WHAT THE TASK REQUIRES:
Scan the entries below. Report each line where the string "badges" occurs.

DATA SHOWN:
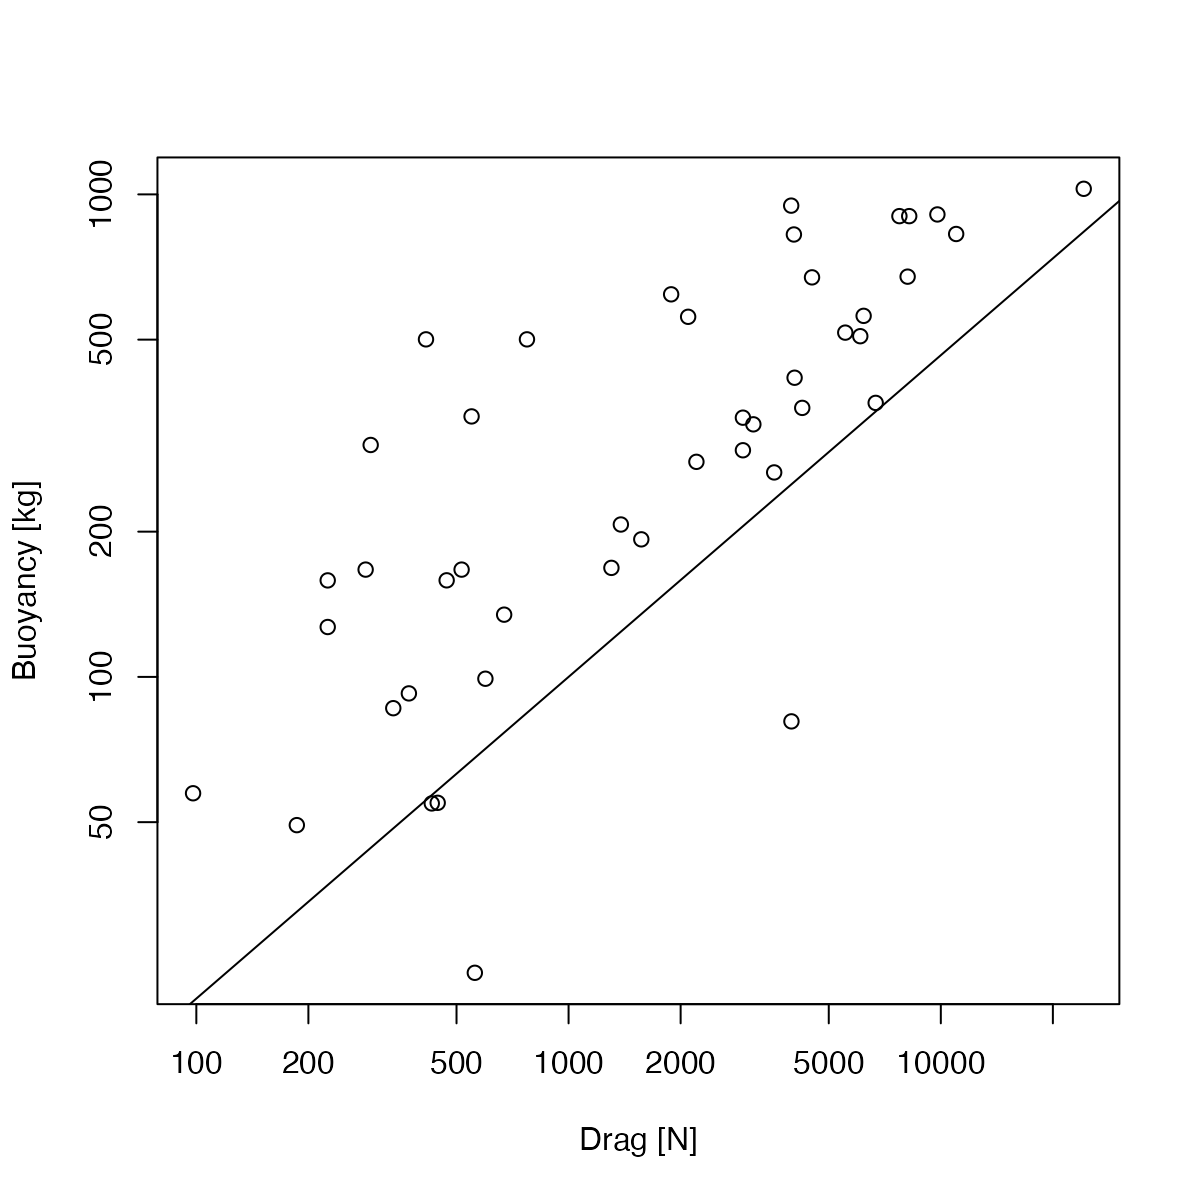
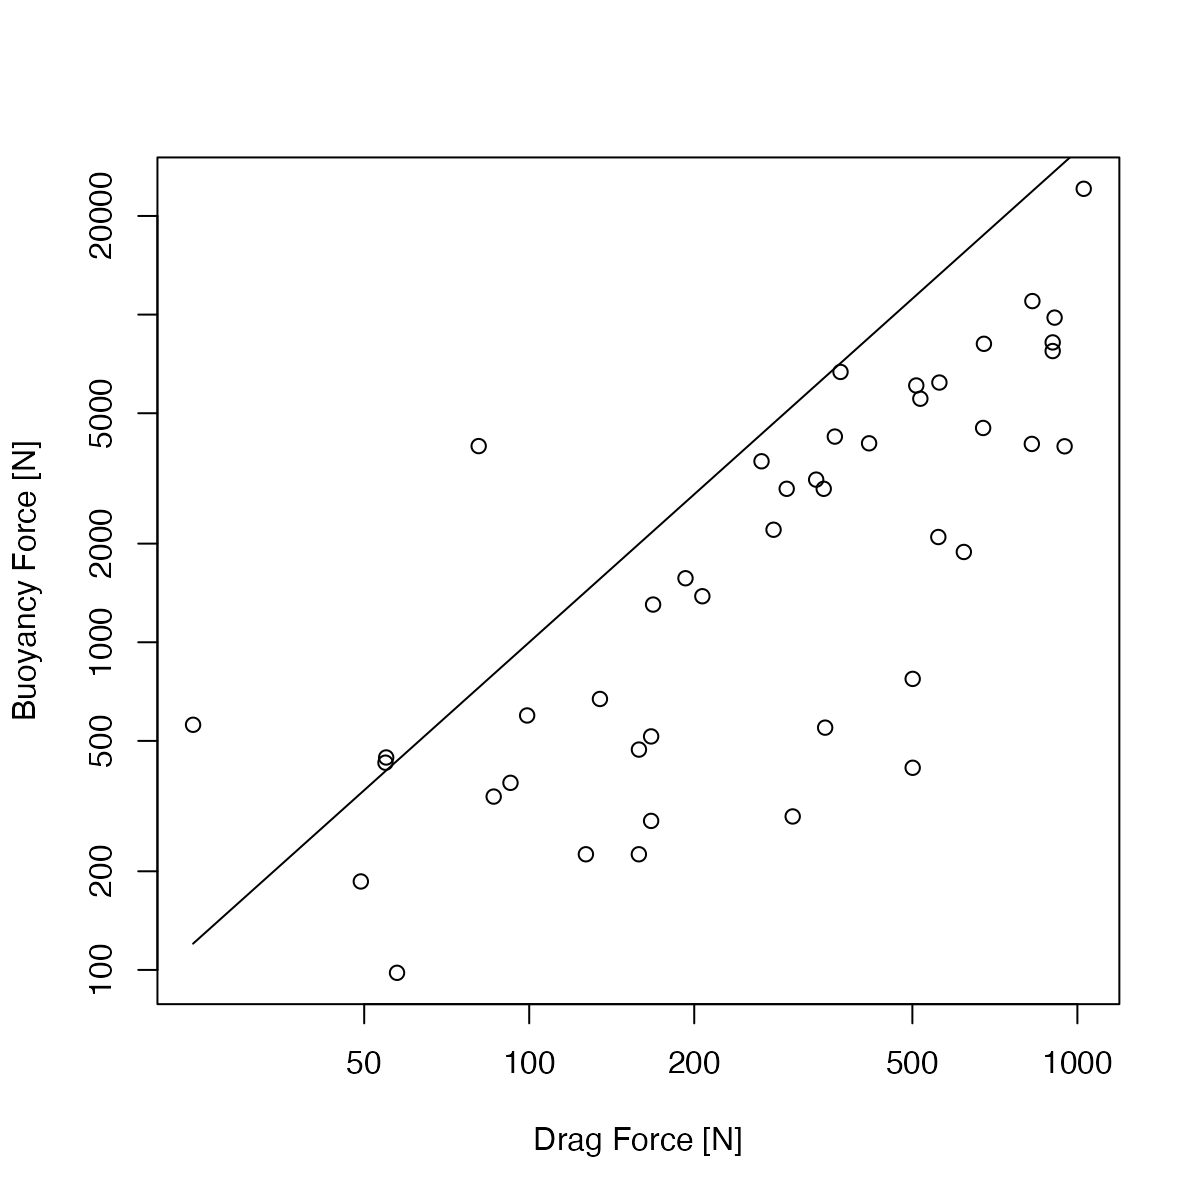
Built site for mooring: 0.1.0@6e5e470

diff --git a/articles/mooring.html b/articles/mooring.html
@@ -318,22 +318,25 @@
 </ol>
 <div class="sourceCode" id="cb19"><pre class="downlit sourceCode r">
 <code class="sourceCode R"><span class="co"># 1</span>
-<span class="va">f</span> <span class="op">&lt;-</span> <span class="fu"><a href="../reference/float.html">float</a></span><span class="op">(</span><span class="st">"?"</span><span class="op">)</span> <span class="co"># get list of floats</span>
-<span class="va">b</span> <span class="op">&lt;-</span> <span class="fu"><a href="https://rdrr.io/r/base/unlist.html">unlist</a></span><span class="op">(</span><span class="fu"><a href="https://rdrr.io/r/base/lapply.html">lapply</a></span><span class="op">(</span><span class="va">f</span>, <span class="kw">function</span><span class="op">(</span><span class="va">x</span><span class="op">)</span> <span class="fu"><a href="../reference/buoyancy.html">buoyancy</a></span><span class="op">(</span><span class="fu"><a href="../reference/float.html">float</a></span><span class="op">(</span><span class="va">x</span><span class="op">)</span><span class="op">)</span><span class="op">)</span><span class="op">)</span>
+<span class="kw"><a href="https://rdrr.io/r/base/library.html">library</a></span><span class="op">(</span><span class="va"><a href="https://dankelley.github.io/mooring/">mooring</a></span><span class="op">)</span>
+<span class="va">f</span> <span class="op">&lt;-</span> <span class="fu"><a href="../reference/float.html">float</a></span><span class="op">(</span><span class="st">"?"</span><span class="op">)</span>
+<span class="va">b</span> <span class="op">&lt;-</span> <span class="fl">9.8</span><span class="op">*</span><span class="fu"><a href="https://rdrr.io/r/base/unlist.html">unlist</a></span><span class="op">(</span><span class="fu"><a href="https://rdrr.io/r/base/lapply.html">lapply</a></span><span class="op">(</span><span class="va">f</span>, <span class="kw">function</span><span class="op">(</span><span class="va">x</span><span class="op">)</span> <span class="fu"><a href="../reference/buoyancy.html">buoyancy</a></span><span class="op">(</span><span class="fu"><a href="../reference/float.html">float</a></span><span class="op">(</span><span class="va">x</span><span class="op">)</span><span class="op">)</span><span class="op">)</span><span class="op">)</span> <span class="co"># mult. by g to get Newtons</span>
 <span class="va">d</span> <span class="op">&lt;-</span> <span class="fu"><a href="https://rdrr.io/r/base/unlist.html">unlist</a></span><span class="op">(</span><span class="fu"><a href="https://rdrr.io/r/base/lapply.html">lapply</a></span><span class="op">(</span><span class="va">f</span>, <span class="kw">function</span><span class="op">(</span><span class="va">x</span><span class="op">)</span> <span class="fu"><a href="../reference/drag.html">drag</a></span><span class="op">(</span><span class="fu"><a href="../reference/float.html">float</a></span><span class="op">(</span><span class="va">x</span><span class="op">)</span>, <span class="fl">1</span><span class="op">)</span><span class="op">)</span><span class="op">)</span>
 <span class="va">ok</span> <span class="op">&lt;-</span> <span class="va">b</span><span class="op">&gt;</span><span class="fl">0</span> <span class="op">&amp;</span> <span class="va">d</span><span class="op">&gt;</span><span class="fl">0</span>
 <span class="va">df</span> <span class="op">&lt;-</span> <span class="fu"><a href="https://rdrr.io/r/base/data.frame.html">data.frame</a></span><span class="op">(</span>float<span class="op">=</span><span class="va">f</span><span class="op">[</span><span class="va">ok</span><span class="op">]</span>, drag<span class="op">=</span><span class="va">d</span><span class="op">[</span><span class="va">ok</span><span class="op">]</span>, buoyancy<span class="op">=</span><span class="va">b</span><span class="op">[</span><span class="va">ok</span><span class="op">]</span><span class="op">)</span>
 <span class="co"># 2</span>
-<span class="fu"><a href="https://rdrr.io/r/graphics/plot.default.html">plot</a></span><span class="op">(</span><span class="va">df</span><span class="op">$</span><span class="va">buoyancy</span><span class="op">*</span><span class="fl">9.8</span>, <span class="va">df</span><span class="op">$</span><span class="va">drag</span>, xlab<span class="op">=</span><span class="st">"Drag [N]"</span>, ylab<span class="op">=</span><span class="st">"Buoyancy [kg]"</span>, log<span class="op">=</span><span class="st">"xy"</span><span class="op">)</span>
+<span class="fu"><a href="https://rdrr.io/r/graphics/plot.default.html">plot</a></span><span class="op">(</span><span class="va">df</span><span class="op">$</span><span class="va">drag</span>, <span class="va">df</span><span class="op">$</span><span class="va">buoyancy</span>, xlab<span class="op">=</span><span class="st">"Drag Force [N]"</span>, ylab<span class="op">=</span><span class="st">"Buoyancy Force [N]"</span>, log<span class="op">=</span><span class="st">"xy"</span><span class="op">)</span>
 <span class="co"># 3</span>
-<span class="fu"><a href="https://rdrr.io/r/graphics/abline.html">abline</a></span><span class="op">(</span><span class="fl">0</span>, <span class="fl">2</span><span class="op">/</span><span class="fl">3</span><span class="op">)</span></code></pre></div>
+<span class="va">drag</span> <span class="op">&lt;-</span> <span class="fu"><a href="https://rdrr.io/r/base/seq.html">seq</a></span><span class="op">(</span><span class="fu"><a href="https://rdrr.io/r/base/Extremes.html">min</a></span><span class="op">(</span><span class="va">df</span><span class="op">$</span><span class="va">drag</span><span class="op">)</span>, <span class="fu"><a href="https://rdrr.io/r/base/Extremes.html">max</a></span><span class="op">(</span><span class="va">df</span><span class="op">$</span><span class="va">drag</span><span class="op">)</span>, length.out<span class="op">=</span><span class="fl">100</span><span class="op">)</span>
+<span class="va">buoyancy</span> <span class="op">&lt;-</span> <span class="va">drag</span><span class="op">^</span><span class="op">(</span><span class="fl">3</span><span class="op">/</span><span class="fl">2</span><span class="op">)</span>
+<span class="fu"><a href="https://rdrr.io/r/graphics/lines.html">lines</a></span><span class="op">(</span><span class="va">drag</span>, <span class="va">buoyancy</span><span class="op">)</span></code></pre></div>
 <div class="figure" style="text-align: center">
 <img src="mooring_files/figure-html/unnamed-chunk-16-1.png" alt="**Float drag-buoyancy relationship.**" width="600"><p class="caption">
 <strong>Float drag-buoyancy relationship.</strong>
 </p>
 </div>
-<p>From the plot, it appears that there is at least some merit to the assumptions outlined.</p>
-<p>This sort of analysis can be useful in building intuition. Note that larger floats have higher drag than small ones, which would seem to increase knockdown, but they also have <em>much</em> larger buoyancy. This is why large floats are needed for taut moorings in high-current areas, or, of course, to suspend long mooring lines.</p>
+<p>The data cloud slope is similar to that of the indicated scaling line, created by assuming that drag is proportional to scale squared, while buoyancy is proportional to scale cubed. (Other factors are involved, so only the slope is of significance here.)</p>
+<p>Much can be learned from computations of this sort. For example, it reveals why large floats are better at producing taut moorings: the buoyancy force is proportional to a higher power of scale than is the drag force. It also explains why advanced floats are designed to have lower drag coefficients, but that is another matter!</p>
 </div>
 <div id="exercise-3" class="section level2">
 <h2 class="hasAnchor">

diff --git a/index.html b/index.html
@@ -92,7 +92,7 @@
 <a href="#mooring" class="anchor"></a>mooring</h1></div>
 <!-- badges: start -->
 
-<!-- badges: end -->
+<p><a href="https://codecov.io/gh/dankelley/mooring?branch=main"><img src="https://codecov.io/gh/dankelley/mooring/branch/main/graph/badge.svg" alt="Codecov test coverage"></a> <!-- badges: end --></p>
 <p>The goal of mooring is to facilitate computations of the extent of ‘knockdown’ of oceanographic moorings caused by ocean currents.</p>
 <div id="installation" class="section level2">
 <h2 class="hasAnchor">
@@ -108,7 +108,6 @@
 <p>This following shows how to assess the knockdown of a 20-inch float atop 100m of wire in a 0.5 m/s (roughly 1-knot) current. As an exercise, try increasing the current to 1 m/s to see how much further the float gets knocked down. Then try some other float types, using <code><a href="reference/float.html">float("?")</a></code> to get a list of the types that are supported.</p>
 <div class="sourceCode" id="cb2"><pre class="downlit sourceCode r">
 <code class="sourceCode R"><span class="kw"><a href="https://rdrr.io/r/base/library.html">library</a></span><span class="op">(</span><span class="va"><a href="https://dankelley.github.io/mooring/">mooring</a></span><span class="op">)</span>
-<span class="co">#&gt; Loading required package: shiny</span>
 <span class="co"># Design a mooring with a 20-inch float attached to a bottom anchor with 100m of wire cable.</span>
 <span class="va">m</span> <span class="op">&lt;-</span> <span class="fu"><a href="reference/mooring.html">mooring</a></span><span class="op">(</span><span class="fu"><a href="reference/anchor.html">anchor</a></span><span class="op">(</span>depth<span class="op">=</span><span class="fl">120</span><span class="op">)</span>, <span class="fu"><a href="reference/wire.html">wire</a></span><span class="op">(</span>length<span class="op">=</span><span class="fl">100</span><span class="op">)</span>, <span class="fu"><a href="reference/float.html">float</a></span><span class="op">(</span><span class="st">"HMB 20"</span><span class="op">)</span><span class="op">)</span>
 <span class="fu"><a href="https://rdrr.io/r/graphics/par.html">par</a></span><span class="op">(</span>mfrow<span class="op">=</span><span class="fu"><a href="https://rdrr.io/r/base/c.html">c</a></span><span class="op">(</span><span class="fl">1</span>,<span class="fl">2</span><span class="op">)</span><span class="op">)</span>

COMPLETED EXERCISE:
 <!-- badges: start -->
-<!-- badges: end -->
+<p><a href="https://codecov.io/gh/dankelley/mooring?branch=main"><img src="https://codecov.io/gh/dankelley/mooring/branch/main/graph/badge.svg" alt="Codecov test coverage"></a> <!-- badges: end --></p>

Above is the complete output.